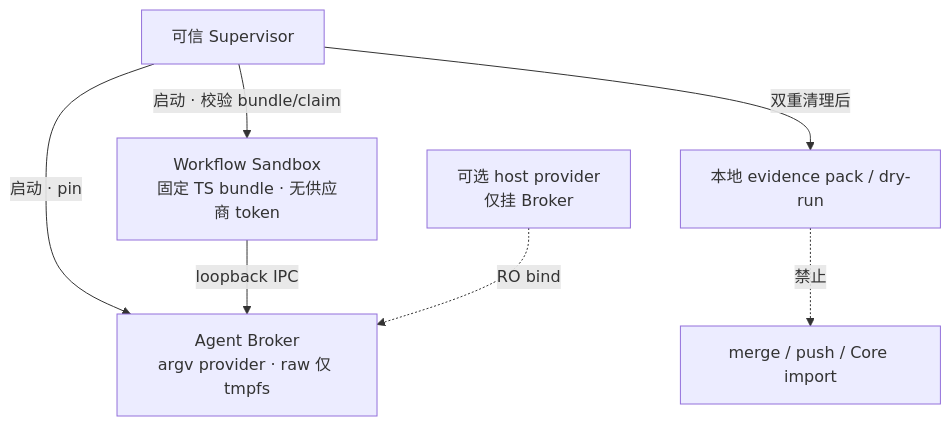
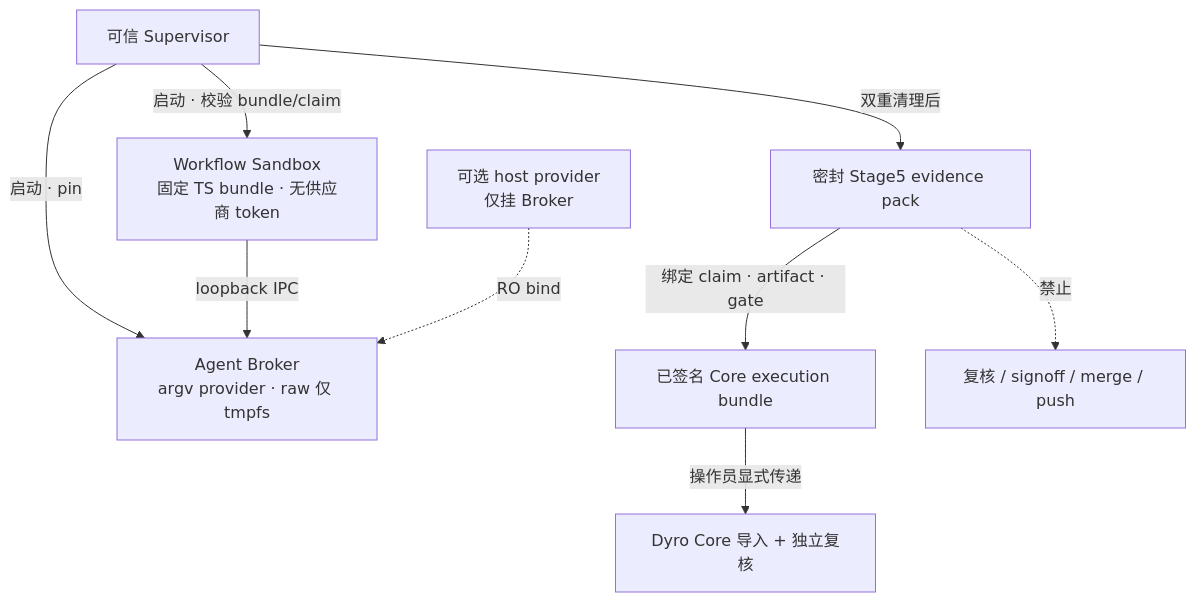
Before and after one commit to DandreYang/DyroEngineeringFlow: diagram 11 of 12 in README.zh-CN.md, drawn with Mermaid. The commit also changed other lines of this file and 44 other files, not shown here.

````diff
--- a/README.zh-CN.md
+++ b/README.zh-CN.md
@@ -256,14 +256,16 @@
 ```mermaid
 flowchart TB
   Sup["可信 Supervisor"]
   Sand["Workflow Sandbox<br/>固定 TS bundle · 无供应商 token"]
   Bro["Agent Broker<br/>argv provider · raw 仅 tmpfs"]
   HostP["可选 host provider<br/>仅挂 Broker"]
 
   Sup -->|启动 · 校验 bundle/claim| Sand
   Sup -->|启动 · pin| Bro
   Sand -->|loopback IPC| Bro
   HostP -.->|RO bind| Bro
-  Sup -->|双重清理后| Pack["本地 evidence pack / dry-run"]
-  Pack -.->|禁止| Merge["merge / push / Core import"]
+  Sup -->|双重清理后| Pack["密封 Stage5 evidence pack"]
+  Pack -->|绑定 claim · artifact · gate| Handoff["已签名 Core execution bundle"]
+  Handoff -->|操作员显式传递| Core["Dyro Core 导入 + 独立复核"]
+  Pack -.->|禁止| Merge["复核 / signoff / merge / push"]
 ```
````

* **Required action**: Return exactly the lines from the one containing "push / Core" through the last line of the records above, both included, and nothing else.

* **Written solution**:
-  Pack -.->|禁止| Merge["merge / push / Core import"]
+  Sup -->|双重清理后| Pack["密封 Stage5 evidence pack"]
+  Pack -->|绑定 claim · artifact · gate| Handoff["已签名 Core execution bundle"]
+  Handoff -->|操作员显式传递| Core["Dyro Core 导入 + 独立复核"]
+  Pack -.->|禁止| Merge["复核 / signoff / merge / push"]
 ```
````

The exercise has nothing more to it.